PETER Carey, Oldham’s assistant coach, has made an impassioned plea for club solidarity in the wake of recent events on and off the field.
“We must stay strong and stick together as a group, that’s essential,” said Carey after the Roughyeds’ fourth defeat in a row at Swinton.
Carey and Alan Hunte were in charge of the side following Lee Spencer’s resignation and the touchline ban imposed on head coach Scott Naylor by the Rugby Football League.
Naylor was at the game as a spectator, his ban extending to more than the touchline. He wasn’t allowed in the dressing room before or after the game and he will be similarly restricted at next Sunday’s clash with league leaders Hull KR at Bower Fold. After that he is in the clear.
Hunte, who worked with Naylor and Carey at Salford, will be at training this week, operating alongside the Roughyeds duo. Naylor is allowed to head-up training as usual.
Added Carey: “We’ll be doing a lot of video work this week, and then we’ll move on. Hull KR next. They don’t come any easier do they ? But what better match than that one to put a few things right.”
He said the only player to come out of the Swinton game with injury was centre Danny Grimshaw, who had a groin problem.
There were no dual-reg players in the side and there were no places either for Sammy Gee, Joe Burke, Ben Davies or Jamel Chisholm.
Luke Adamson, signed from Dewsbury Rams, started only his second game in the second-row, while new-boy Brad Hill, signed on a month’s loan from Batley Bulldogs, made his debut off the bench.
Another concern for Roughyeds is that RFL disciplinary issues surround Gee, Richard Lepori and Jack Spencer following alleged offences in the Summer Bash defeat by Rochdale Hornets.
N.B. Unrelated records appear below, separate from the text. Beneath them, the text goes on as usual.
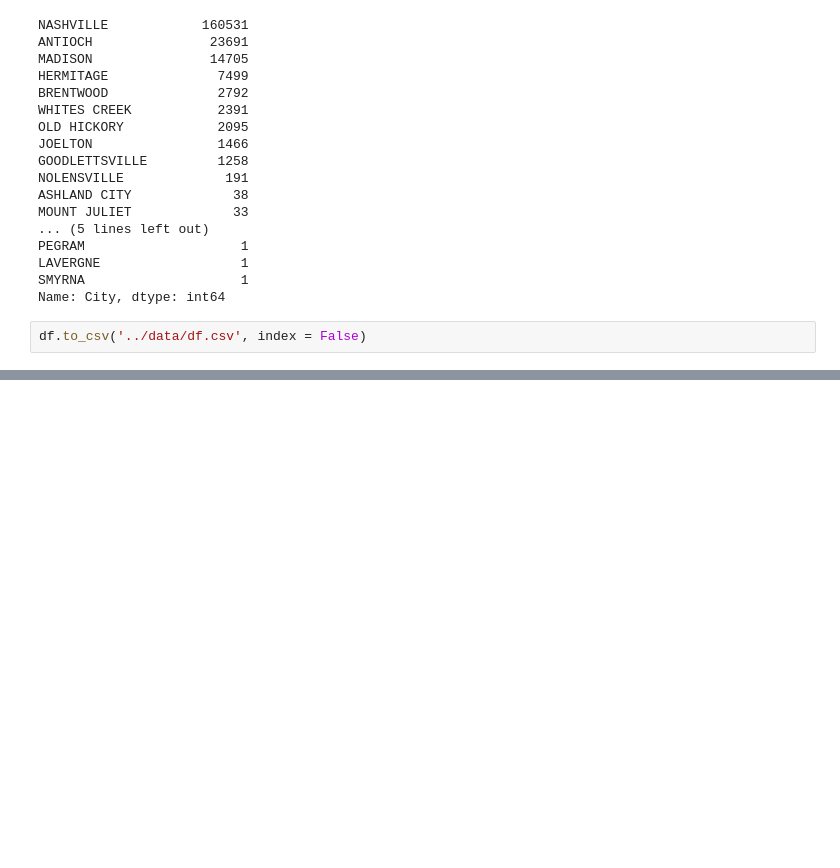
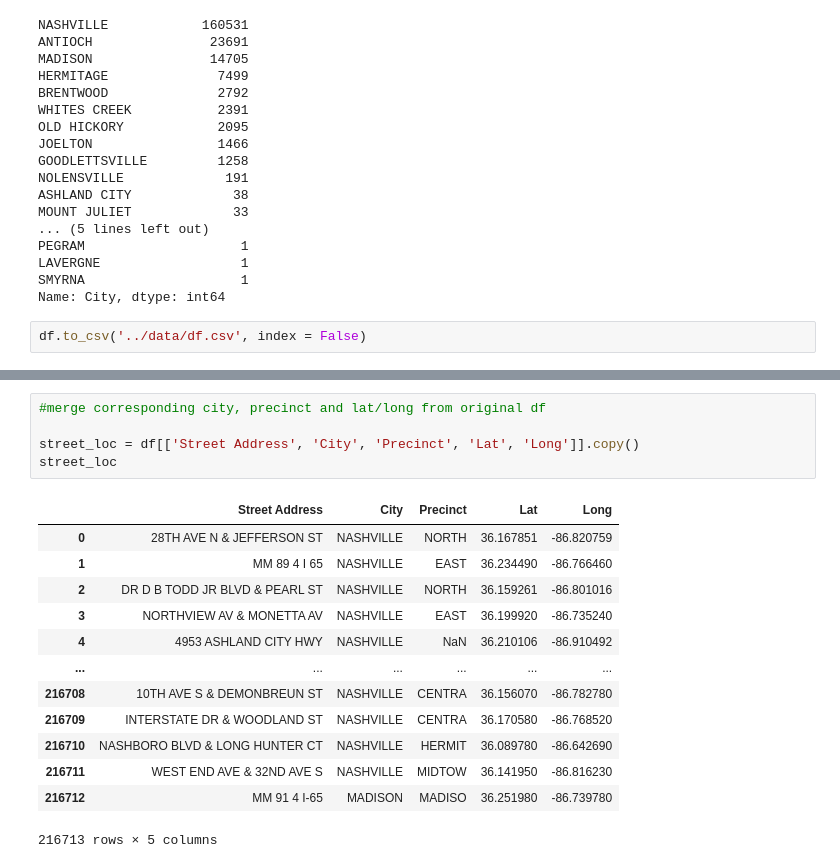
Before and after one commit to essetetsahai/nashville_traffic, a Jupyter notebook: notebooks/traffic_notebook.ipynb, the cells around one changed output, grey strips where cells are left out. Saved outputs shown, nothing was run; the diff lists cells and outputs as text; blank space fills up the shorter version.

```diff
--- a/notebooks/traffic_notebook.ipynb
+++ b/notebooks/traffic_notebook.ipynb
@@ -797,0 +906,19 @@ df.to_csv('../data/df.csv', index = False)
+# %%
+#merge corresponding city, precinct and lat/long from original df
+
+street_loc = df[['Street Address', 'City', 'Precinct', 'Lat', 'Long']].copy()
+street_loc
+# %% [output]
+|  | Street Address | City | Precinct | Lat | Long |
+| 0 | 28TH AVE N & JEFFERSON ST | NASHVILLE | NORTH | 36.167851 | -86.820759 |
+| 1 | MM 89 4 I 65 | NASHVILLE | EAST | 36.234490 | -86.766460 |
+| 2 | DR D B TODD JR BLVD & PEARL ST | NASHVILLE | NORTH | 36.159261 | -86.801016 |
+| 3 | NORTHVIEW AV & MONETTA AV | NASHVILLE | EAST | 36.199920 | -86.735240 |
+| 4 | 4953 ASHLAND CITY HWY | NASHVILLE | NaN | 36.210106 | -86.910492 |
+| ... | ... | ... | ... | ... | ... |
+| 216708 | 10TH AVE S & DEMONBREUN ST | NASHVILLE | CENTRA | 36.156070 | -86.782780 |
+| 216709 | INTERSTATE DR & WOODLAND ST | NASHVILLE | CENTRA | 36.170580 | -86.768520 |
+| 216710 | NASHBORO BLVD & LONG HUNTER CT | NASHVILLE | HERMIT | 36.089780 | -86.642690 |
+| 216711 | WEST END AVE & 32ND AVE S | NASHVILLE | MIDTOW | 36.141950 | -86.816230 |
+| 216712 | MM 91 4 I-65 | MADISON | MADISO | 36.251980 | -86.739780 |
+216713 rows × 5 columns
```
Also changed, not shown: parts of 11 cells of this notebook.
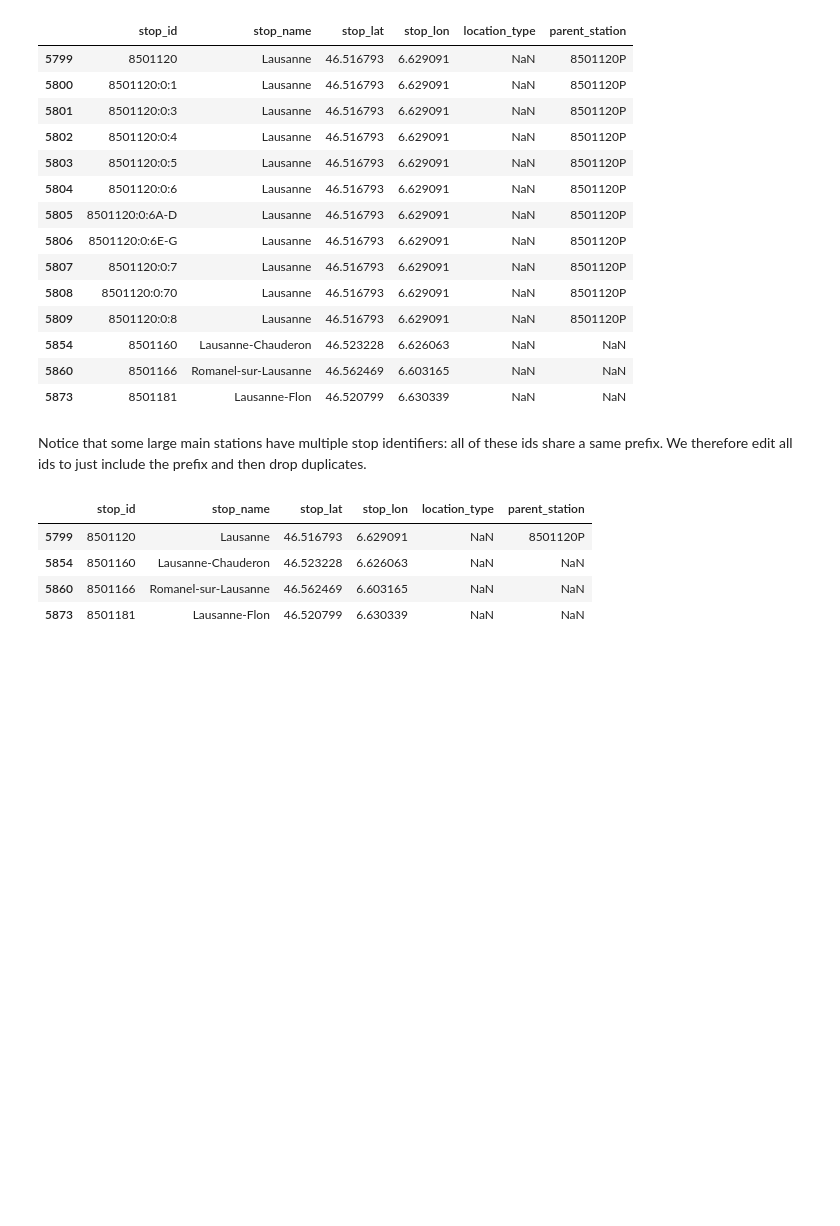
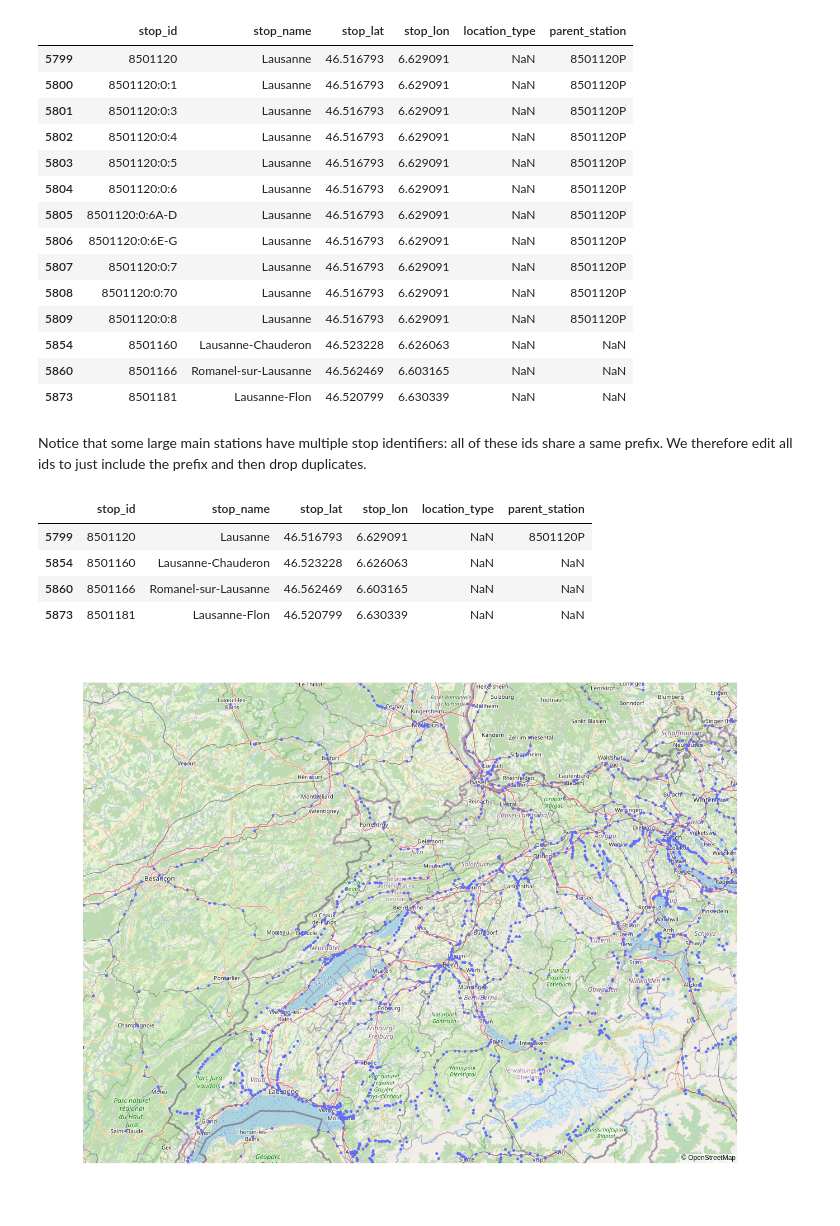
Before and after one commit to karimassi/cds-2021, a Jupyter notebook: graph_construction.ipynb, the cells around one changed output. Drawn from its saved outputs; the diff is of its cells as text; code cells hidden in the pictures; blank space fills up the shorter version.

```diff
--- a/graph_construction.ipynb
+++ b/graph_construction.ipynb
@@ -114,0 +117,7 @@ railway_stops[railway_stops.stop_name.str.contains('Lausanne')]
+# %%
+fig = px.scatter_mapbox(data_frame=railway_stops, lat = 'stop_lat', lon = 'stop_lon')
+fig.update_layout(mapbox_style="open-street-map", height = 1000)
+
+fig.show()
+# %% [output]
+[figure, added]
```
Also changed, not shown: parts of 1 cell of this notebook, 10 other files.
Oldham are not alone in experiencing a tough few weeks. At a different level comparisons can be drawn with so-called Super League giants Wigan Warriors and Warrington Wolves.